> **What you have to do**
Every line in the data below that holds "getByRole" should be found and copied.

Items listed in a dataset
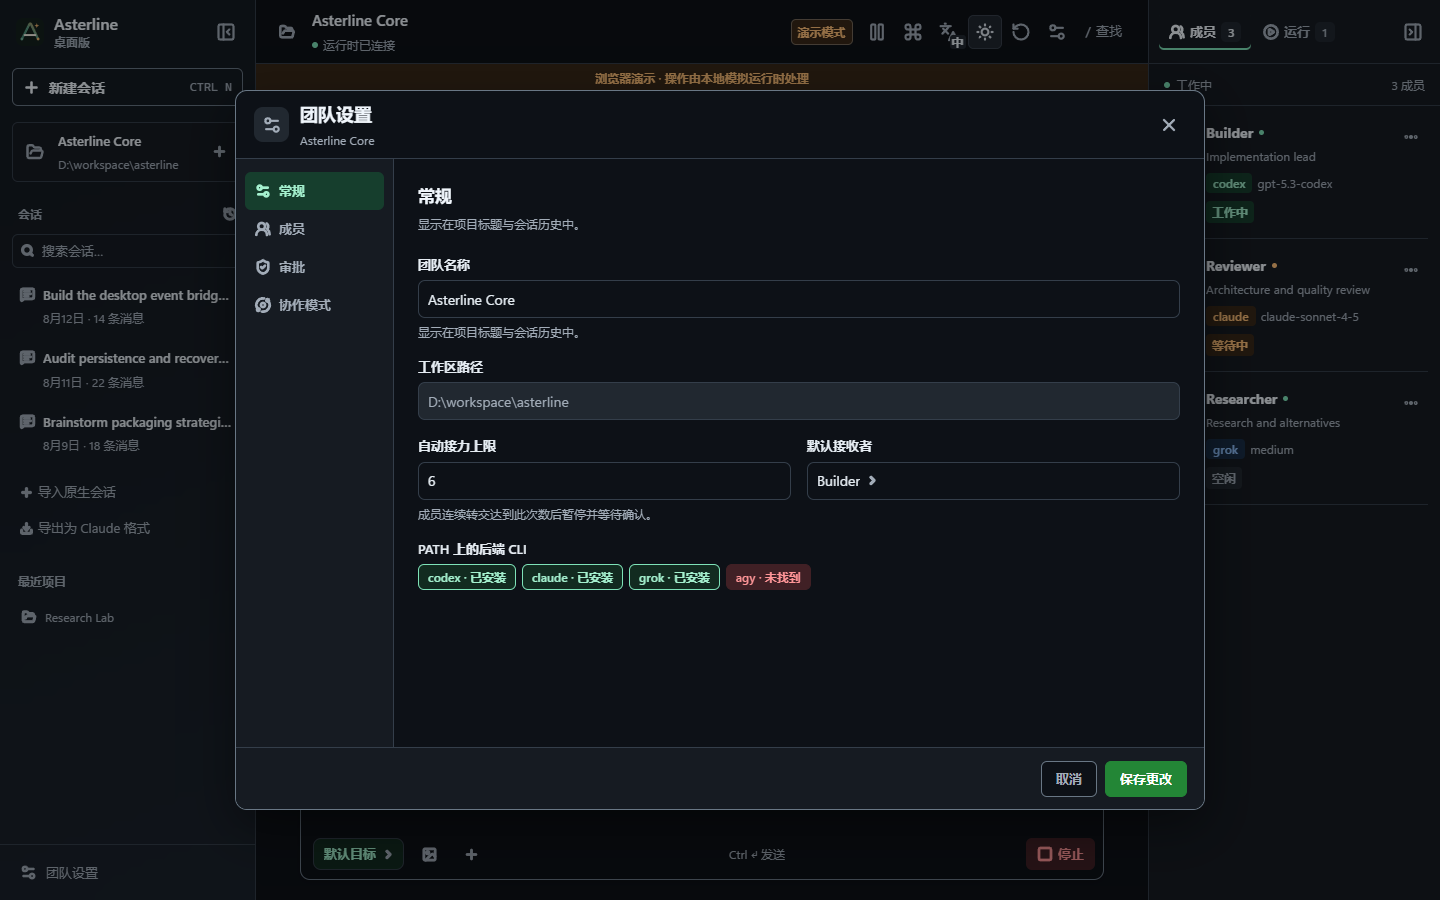
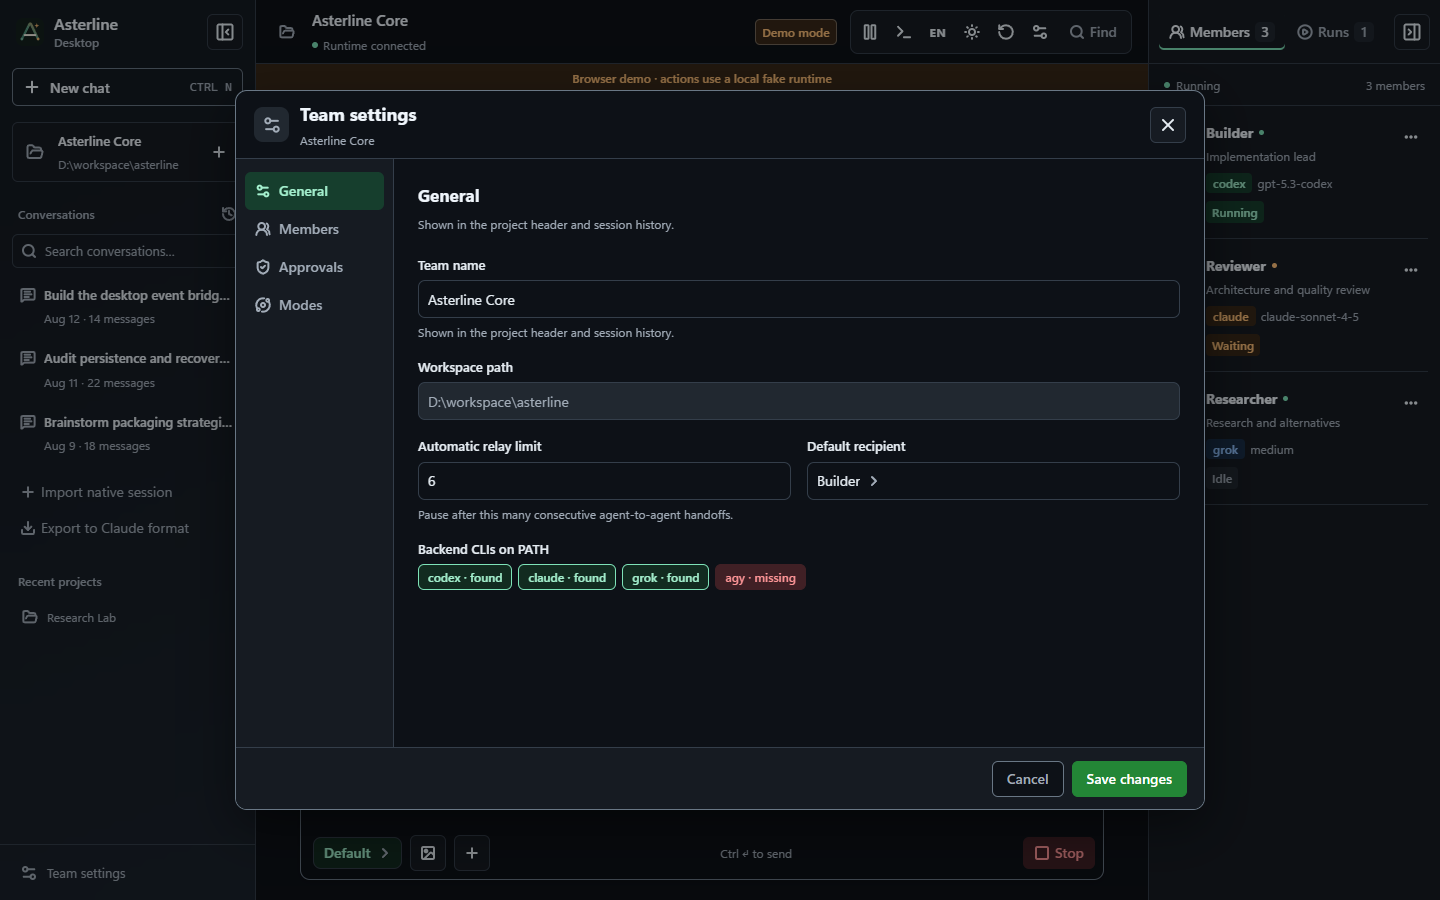
refactor(desktop): sharpen compact widget controls

diff --git a/desktop/src/App.tsx b/desktop/src/App.tsx
@@ -17,7 +17,7 @@ import type {
 import { ApprovalQueue } from "./components/ApprovalQueue";
 import { CommandPalette } from "./components/CommandPalette";
 import { Composer } from "./components/Composer";
-import { ChevronIcon, CommandIcon, FolderIcon, GlobeIcon, MoonIcon, PanelLeftIcon, PanelRightIcon, PauseIcon, PlayIcon, RefreshIcon, SettingsIcon, SunIcon, XIcon } from "./components/Icons";
+import { ChevronIcon, CodeIcon, FolderIcon, ModeIcon, MoonIcon, PanelLeftIcon, PanelRightIcon, PauseIcon, PlayIcon, RefreshIcon, RunIcon, SearchIcon, SettingsIcon, SunIcon, TerminalIcon, ToolIcon, XIcon } from "./components/Icons";
 import { Inspector } from "./components/Inspector";
 import { ModePanel } from "./components/ModePanel";
 import { ProjectPicker } from "./components/ProjectPicker";
@@ -524,22 +524,26 @@ export function App() {
           <div className="topbar-title"><span className="topbar-folder"><FolderIcon size={16} /></span><div><strong>{snapshot?.team?.name || snapshot?.workspace?.split(/[\\/]/).at(-1) || t("workspace")}</strong><small><i className={snapshot?.phase === "ready" ? "online" : ""} />{snapshot?.phase === "ready" ? t("connected") : t("starting")}</small></div></div>
           <div className="topbar-actions">
             {client.kind === "mock" && <span className="demo-pill">{t("demo")}</span>}
-            <button className="icon-button" aria-label={snapshot?.relay_paused ? t("resumeRelayAuto") : t("pauseRelay")} title={snapshot?.relay_paused ? t("resumeRelayAuto") : t("pauseRelay")} onClick={() => void dispatch({ type: "set_relay_paused", paused: !snapshot?.relay_paused })}>{snapshot?.relay_paused ? <PlayIcon /> : <PauseIcon />}</button>
-            <button className="icon-button" aria-label={t("commandPalette")} title={`${t("commandPalette")} (Ctrl+K)`} onClick={() => { setPaletteExecutable(true); setPaletteOpen(true); }}><CommandIcon /></button>
-            <button className="icon-button" aria-label={t("language")} title={t("language")} onClick={() => setLocale((value) => value === "zh-CN" ? "en-US" : "zh-CN")}><GlobeIcon /><small>{locale === "zh-CN" ? "中" : "EN"}</small></button>
-            <button className="icon-button" aria-label={t("theme")} title={t("theme")} onClick={() => setTheme((value) => value === "light" ? "dark" : "light")}>{theme === "light" ? <MoonIcon /> : <SunIcon />}</button>
-            <button className={`icon-button ${updateBusy ? "is-spinning" : ""}`} aria-label={t("update")} title={t("update")} disabled={updateBusy} onClick={() => void checkUpdate()}><RefreshIcon /></button>
-            <button className="icon-button" aria-label={t("settings")} title={t("settings")} onClick={() => setSettingsOpen(true)}><SettingsIcon /></button>
-            <button className="utility-launcher-button" onClick={() => openUtility("find")} title={t("find")}><span>/</span>{t("find")}</button>
-            {!inspectorOpen && <button className="icon-button panel-restore-button" onClick={toggleInspector} aria-label={t("details")}><PanelRightIcon /></button>}
+            <div className="topbar-control-group" role="toolbar" aria-label={t("workspaceActions")}>
+              <button className="icon-button" aria-label={snapshot?.relay_paused ? t("resumeRelayAuto") : t("pauseRelay")} aria-pressed={Boolean(snapshot?.relay_paused)} title={snapshot?.relay_paused ? t("resumeRelayAuto") : t("pauseRelay")} onClick={() => void dispatch({ type: "set_relay_paused", paused: !snapshot?.relay_paused })}>{snapshot?.relay_paused ? <PlayIcon size={18} /> : <PauseIcon size={18} />}</button>
+              <button className="icon-button" aria-label={t("commandPalette")} title={`${t("commandPalette")} (Ctrl+K)`} onClick={() => { setPaletteExecutable(true); setPaletteOpen(true); }}><TerminalIcon size={18} /></button>
+              <button className="icon-button language-button" aria-label={t("language")} title={t("language")} onClick={() => setLocale((value) => value === "zh-CN" ? "en-US" : "zh-CN")}><span className="language-code" aria-hidden="true">{locale === "zh-CN" ? "中" : "EN"}</span></button>
+              <button className="icon-button" aria-label={t("theme")} title={t("theme")} onClick={() => setTheme((value) => value === "light" ? "dark" : "light")}>{theme === "light" ? <MoonIcon size={18} /> : <SunIcon size={18} />}</button>
+              <button className={`icon-button ${updateBusy ? "is-spinning" : ""}`} aria-label={t("update")} title={t("update")} disabled={updateBusy} onClick={() => void checkUpdate()}><RefreshIcon size={18} /></button>
+              <button className="icon-button" aria-label={t("settings")} title={t("settings")} onClick={() => setSettingsOpen(true)}><SettingsIcon size={18} /></button>
+              <button className="utility-launcher-button" onClick={() => openUtility("find")} title={t("find")}><SearchIcon size={16} /><span>{t("find")}</span></button>
+              {!inspectorOpen && <button className="icon-button panel-restore-button" onClick={toggleInspector} aria-label={t("details")}><PanelRightIcon size={18} /></button>}
+            </div>
           </div>
         </header>
 
         {client.kind === "mock" && <div className="demo-banner">{t("mockBanner")}</div>}
-        <div className="utility-launcher" aria-label={t("utilities")}>
-          {(["logs", "diff", "skills"] as const).map((kind) => <button key={kind} onClick={() => openUtility(kind)} className={utilityKind === kind ? "active" : ""}>{t(kind)}</button>)}
-          <button onClick={() => setRunsOpen(true)} className={runsOpen ? "active" : ""}>{t("runs")}</button>
-          <button onClick={() => setModePanelOpen(true)} className={modePanelOpen ? "active" : ""}>{t("modes")}</button>
+        <div className="utility-launcher" role="toolbar" aria-label={t("utilityPanels")}>
+          <button onClick={() => openUtility("logs")} aria-pressed={utilityKind === "logs"} className={utilityKind === "logs" ? "active" : ""}><TerminalIcon size={16} /><span>{t("logs")}</span></button>
+          <button onClick={() => openUtility("diff")} aria-pressed={utilityKind === "diff"} className={utilityKind === "diff" ? "active" : ""}><CodeIcon size={16} /><span>{t("diff")}</span></button>
+          <button onClick={() => openUtility("skills")} aria-pressed={utilityKind === "skills"} className={utilityKind === "skills" ? "active" : ""}><ToolIcon size={16} /><span>{t("skills")}</span></button>
+          <button onClick={() => setRunsOpen(true)} aria-pressed={runsOpen} className={runsOpen ? "active" : ""}><RunIcon size={16} /><span>{t("runs")}</span></button>
+          <button onClick={() => setModePanelOpen(true)} aria-pressed={modePanelOpen} className={modePanelOpen ? "active" : ""}><ModeIcon size={16} /><span>{t("modes")}</span></button>
         </div>
         <div className="conversation-column">
           <div className="timeline-scroll" ref={timelineScroll}>

diff --git a/desktop/src/styles/components.css b/desktop/src/styles/components.css
@@ -981,6 +981,7 @@ select {
   display: block;
   flex: 0 0 auto;
   overflow: visible;
+  shape-rendering: geometricPrecision;
 }
 
 .brand-copy {
@@ -2816,22 +2817,22 @@ small {
 }
 
 .icon-button {
-  border: 0;
-  background: transparent;
-  color: var(--muted);
+  border: 1px solid var(--border);
+  background: var(--surface-soft);
+  color: var(--text);
   display: inline-flex;
   align-items: center;
   justify-content: center;
-  transition: color .15s ease, background-color .15s ease, box-shadow .15s ease;
-  width: 34px;
-  height: 34px;
+  transition: color .12s ease, border-color .12s ease, background-color .12s ease, box-shadow .12s ease;
+  width: 36px;
+  height: 36px;
   border-radius: 6px;
 }
 
 .subtle-icon-button {
-  border: 0;
+  border: 1px solid transparent;
   background: transparent;
-  color: var(--muted);
+  color: var(--text);
   display: inline-flex;
   align-items: center;
   justify-content: center;
@@ -3102,23 +3103,36 @@ small {
 .topbar-actions {
   display: flex;
   align-items: center;
-  gap: 2px;
+  gap: 8px;
   flex-shrink: 0;
 }
 
-.topbar-actions .icon-button small {
-  position: absolute;
-  right: 0;
-  bottom: 0;
-  border-radius: 3px;
-  font-weight: 600;
-  min-width: 13px;
-  line-height: 1;
-  background: var(--panel-muted);
-  color: var(--text);
-  font-size: var(--text-control);
-  line-height: var(--line-control);
-  padding: 1px 2px;
+.topbar-control-group {
+  display: inline-flex;
+  align-items: center;
+  gap: 2px;
+  padding: 3px;
+  border: 1px solid var(--border);
+  border-radius: 8px;
+  background: var(--panel);
+}
+
+.topbar-control-group .icon-button {
+  width: 32px;
+  height: 32px;
+  border-color: transparent;
+  background: transparent;
+}
+
+.topbar-control-group .icon-button:hover:not(:disabled),
+.topbar-control-group .icon-button:active:not(:disabled) {
+  border-color: var(--border-strong);
+}
+
+.language-code {
+  color: currentColor;
+  font: 650 12px/1 var(--font-sans);
+  letter-spacing: .02em;
 }
 
 .demo-pill {
@@ -3157,16 +3171,21 @@ small {
   padding: 5px 16px;
   border-bottom: 1px solid var(--border);
   overflow-x: auto;
+  background: var(--panel);
 }
 
 .utility-launcher button {
-  color: var(--muted);
+  color: var(--text);
   cursor: pointer;
-  border: 0;
+  display: inline-flex;
+  align-items: center;
+  gap: 6px;
+  border: 1px solid var(--border);
   border-radius: 5px;
-  padding: 7px 10px;
+  min-height: 32px;
+  padding: 5px 10px;
   font: 500 var(--text-control)/var(--line-control) var(--font-sans);
-  background: transparent;
+  background: var(--surface);
   white-space: nowrap;
 }
 
@@ -3176,7 +3195,7 @@ small {
   display: inline-flex;
   gap: 5px;
   align-items: center;
-  border: 0;
+  border: 1px solid transparent;
   border-radius: 5px;
   padding: 7px 10px;
   font: 500 var(--text-control)/var(--line-control) var(--font-sans);
@@ -3185,19 +3204,20 @@ small {
 }
 
 .utility-launcher button:hover {
-  border-color: color-mix(in srgb, var(--accent) 45%, var(--border));
+  border-color: var(--border-strong);
   color: var(--text-strong);
   background: var(--surface-hover);
 }
 
 .utility-launcher button.active {
-  border-color: color-mix(in srgb, var(--accent) 45%, var(--border));
-  color: var(--text-strong);
-  background: var(--surface-hover);
+  border-color: color-mix(in srgb, var(--accent) 65%, var(--border));
+  color: var(--accent-strong);
+  background: var(--accent-faint);
+  box-shadow: inset 0 -2px var(--accent);
 }
 
 .utility-launcher-button:hover {
-  border-color: color-mix(in srgb, var(--accent) 45%, var(--border));
+  border-color: var(--border-strong);
   color: var(--text-strong);
   background: var(--surface-hover);
 }

diff --git a/desktop/src/components/Composer.tsx b/desktop/src/components/Composer.tsx
@@ -18,7 +18,7 @@ import type {
 } from "../bridge/types";
 import type { Translate } from "../i18n";
 import { Dropdown } from "./Dropdown";
-import { ImageIcon, PlusIcon, SendIcon, SparkIcon, StopIcon } from "./Icons";
+import { ImageIcon, PlusIcon, SendIcon, SparkIcon, StopIcon, XIcon } from "./Icons";
 
 /** Composer budget mirrored from the shared contract (256 KiB). */
 export const MAX_COMPOSER_BYTES = 256 * 1024;
@@ -358,7 +358,7 @@ export function Composer({
       <div className="mode-row" role="toolbar" aria-label={t("modes")}>
         <div className="mode-switcher">
           <SparkIcon size={13} className="mode-switcher-glyph" />
-          {MODES.map((value) => <button key={value} className={mode === value ? "active" : ""} onClick={() => onMode(value)} disabled={disabled}>{t(value)}</button>)}
+          {MODES.map((value) => <button key={value} className={mode === value ? "active" : ""} aria-pressed={mode === value} onClick={() => onMode(value)} disabled={disabled}>{t(value)}</button>)}
         </div>
       </div>
       <div className={`composer ${disabled ? "disabled" : ""}`}>
@@ -389,7 +389,7 @@ export function Composer({
                     getDesktopClient().removeStagedAttachment(attachment.token).catch(() => undefined);
                   }}
                 >
-                  ×
+                  <XIcon size={16} />
                 </button>
               </span>
             ))}

diff --git a/desktop/src/components/SessionImportModal.tsx b/desktop/src/components/SessionImportModal.tsx
@@ -2,7 +2,7 @@ import { useEffect, useMemo, useState } from "react";
 import type { BackendKind, DesktopCommandV2, MemberSummaryV2, NativeSessionSummary } from "../bridge/types";
 import type { Translate } from "../i18n";
 import { Dropdown } from "./Dropdown";
-import { XIcon } from "./Icons";
+import { RefreshIcon, XIcon } from "./Icons";
 
 const BACKENDS: BackendKind[] = ["codex", "claude", "grok", "agy"];
 
@@ -84,7 +84,7 @@ export function SessionImportModal({ workspace, members, busy, t, onClose, dispa
             aria-label={t("nativeSessionSearch")}
             onChange={(event) => setQuery(event.target.value)}
           />
-          <button className="icon-button" aria-label={t("refreshUtility")} onClick={() => void load()} disabled={busy}>⟳</button>
+          <button className="icon-button" aria-label={t("refreshUtility")} title={t("refreshUtility")} onClick={() => void load()} disabled={busy}><RefreshIcon size={18} /></button>
         </div>
         {error && <p className="session-import-error">{error}</p>}
         <ul className="session-import-list">

diff --git a/desktop/e2e/critical-flows.spec.ts b/desktop/e2e/critical-flows.spec.ts
@@ -157,3 +157,18 @@ test("target selector is a themed dropdown with keyboard support", async ({ page
   await expect(trigger).toContainText("Reviewer");
   await expect(listbox).toBeHidden();
 });
+
+test("compact widget buttons keep visible bounds and crisp vector geometry", async ({ page }) => {
+  const workspaceActions = page.getByRole("toolbar", { name: "Workspace actions" });
+  const settings = workspaceActions.getByRole("button", { name: "Team settings" });
+  const utilityPanels = page.getByRole("toolbar", { name: "Utility panels" });
+  const logs = utilityPanels.getByRole("button", { name: "Logs" });
+
+  await expect(workspaceActions).toHaveCSS("border-top-width", "1px");
+  await expect(settings).toHaveCSS("width", "32px");
+  await expect(settings).toHaveCSS("height", "32px");
+  await expect(settings.locator(".ui-icon")).toHaveCSS("width", "18px");
+  await expect(logs).toHaveCSS("min-height", "32px");
+  await expect(logs).toHaveCSS("border-top-width", "1px");
+  await expect(logs.locator(".ui-icon")).toHaveCSS("width", "16px");
+});

diff --git a/desktop/src/i18n.ts b/desktop/src/i18n.ts
@@ -162,6 +162,8 @@ const en: Record<string, string> = {
   inspector: "Inspector",
   details: "Details",
   utilities: "Utilities",
+  workspaceActions: "Workspace actions",
+  utilityPanels: "Utility panels",
   logs: "Logs",
   diff: "Diff",
   skills: "Skills",
@@ -451,6 +453,8 @@ const zh: Record<string, string> = {
   inspector: "检查器",
   details: "详情",
   utilities: "工具",
+  workspaceActions: "工作区操作",
+  utilityPanels: "工具面板",
   logs: "日志",
   diff: "Diff",
   skills: "Skills",

diff --git a/docs/assets/desktop-widget-controls-v2-concept.prompt.md b/docs/assets/desktop-widget-controls-v2-concept.prompt.md
@@ -1,0 +1,17 @@
+# Desktop widget controls v2 concept
+
+Generated with the built-in ImageGen tool as an implementation reference, not as a README product screenshot.
+
+```text
+Use case: ui-mockup
+Asset type: practical desktop UI implementation reference for Asterline
+Primary request: Create a shippable high-fidelity English-language component specimen for a local-first AI developer workspace, focused on crisp compact widget and toolbar buttons.
+Scene/backdrop: flat orthographic interface specimen on a dark neutral developer-tool background, with one compact top toolbar, one utility tab strip, one mode segmented control, and one composer footer.
+Style/medium: mature desktop developer tooling inspired by the restrained interaction discipline of GitHub Primer, Microsoft Fluent, and VS Code; not a copy of any brand.
+Composition/framing: 16:9 landscape, straight-on UI view, four clearly separated component rows with generous inspection space, no device frame and no perspective.
+Color palette: charcoal #0D1117, raised surface #161B22, visible neutral border #343E4A, primary text #F0F6FC, secondary text #A2ACB8, mint accent #7EE2B8, danger #FF9698.
+Text (verbatim): "Pause relay", "Commands", "Language", "Theme", "Updates", "Settings", "Logs", "Diff", "Skills", "Runs", "Modes", "Chat", "Review", "Plan", "Brainstorm", "Team", "Add image", "Stop".
+Key details: crisp 32–36 px button containers, simple 18–20 px outline icons with consistent 2 px stroke, explicit neutral surface and visible boundary at rest, bright icon contrast, compact 4 px gaps, 6 px corner radius, logical grouping, clear selected state, hover state, keyboard focus ring, disabled state, destructive Stop button visually separated.
+Typography: Windows-native Segoe UI style, sharp and readable, no tiny text, labels 13–14 px.
+Constraints: treat this as an implementation reference, not concept art; all edges pixel-aligned; no glass blur over controls; no gradients inside buttons; no glowing neon; no rounded pill overload; no logos; no watermark; no extra text; no illegible microcopy.
+```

> **Answer to the problem**
+  const workspaceActions = page.getByRole("toolbar", { name: "Workspace actions" });
+  const settings = workspaceActions.getByRole("button", { name: "Team settings" });
+  const utilityPanels = page.getByRole("toolbar", { name: "Utility panels" });
+  const logs = utilityPanels.getByRole("button", { name: "Logs" });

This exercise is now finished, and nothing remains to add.